Margaret Cussen assists faculty in designing and creating courses online. She ensures both internet (fully online) and hybrid (50 to 85 percent online) courses are equal in content and quality to face-to face courses.

“People don’t read online the same way they read a book. Research shows people scan web pages instead of reading word for word. It’s easier for people to read a web page if a medium sized, san-serif font is used,” said Margaret.

Margaret learned from her own experience – while a full-time high school teacher parenting a teenager, she started her master's in instructional design at UHCL. To avoid traffic, she took as many online courses as she could to complete her degree.

At COM, she taught both hybrid and internet courses as an adjunct. Teaching online is labor intensive, and this experience helped her to better assist faculty and suggest ways to streamline tasks.

“Since the college started putting courses online in the early 2000s, the number of courses offered increased from 60 to 144 (Spring 2017). Additionally, an Associate of Arts in general studies or criminal justice can be completed solely online,” said Margaret.

Recently, the college increased hybrid courses to accommodate dual credit students. Margaret also ensures COM’s hybrid and internet courses meet or exceed national standards and conform to best practices.
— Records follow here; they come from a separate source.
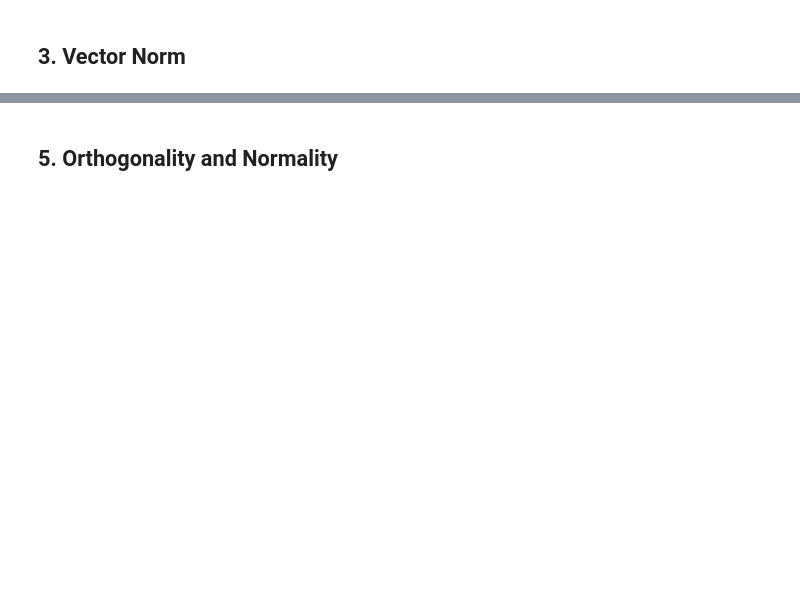
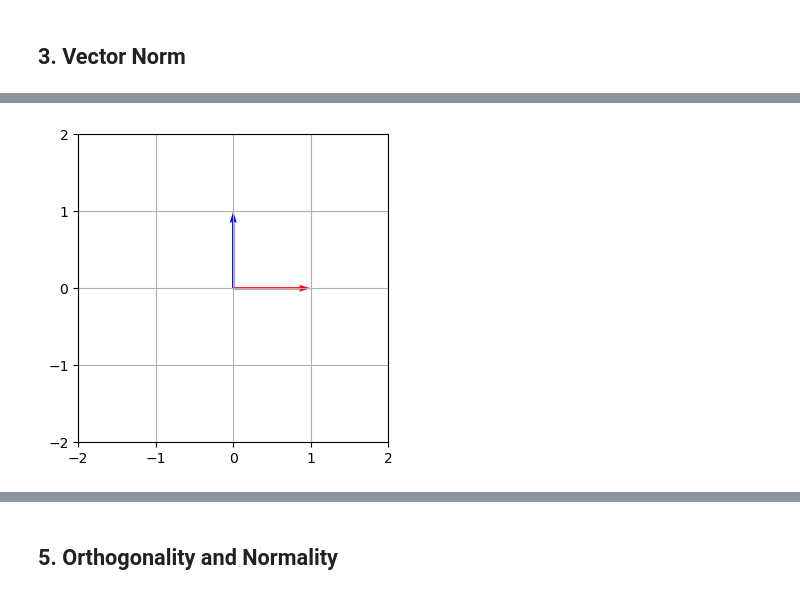
Before and after one commit to dyjdlopez/dsp-fundamentals, a Jupyter notebook: lecture_notes/dsp_lecture_01.ipynb, the cells around one changed output, grey strips where cells are left out. Cells and saved outputs as stored; diff of their text form; code cells hidden in the pictures; blank space fills up the shorter version.

```diff
--- a/lecture_notes/dsp_lecture_01.ipynb
+++ b/lecture_notes/dsp_lecture_01.ipynb
@@ -356,0 +552,26 @@ array([[ 2],
+# %%
+def plot_quiv(x,t_mat=np.eye(2)):
+    x_prime = x @ t_mat
+    size= (2,2)
+    plt.figure(figsize=(4,4))
+
+    plt.xlim(-size[0],size[0])
+    plt.ylim(-size[1],size[1])
+    plt.xticks(np.arange((-size[0]), size[0]+1, 1.0))
+    plt.yticks(np.arange((-size[1]), size[1]+1, 1.0))
+
+
+    plt.quiver([0,0],[0,0], x_prime[0,:], x_prime[1,:],
+               angles='xy', scale_units='xy',scale=1,
+               color=['red','blue'])## use column spaces
+    plt.grid()
+    plt.show()
+# %%
+A = np.array([
+    [1, 0],
+    [0, 1]
+])
+
+plot_quiv(A)
+# %% [output]
+[figure, added]
```
Also changed, not shown: parts of 45 cells of this notebook.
“Since technology continues to advance, our department researches and recommends technology and tools to be adopted to make courses more engaging,” said Margaret.

Distance education staff ensure all faculty have access to the technology and tools needed for teaching.

“Margaret is dedicated to student success! A well-designed course is one of the two most important characteristics to keep students from dropping a course. She is a talented instructional designer who goes above and beyond assisting faculty and students with their online classes,” said Janis Cutaia, director of educational technology.

Learn more about distance education at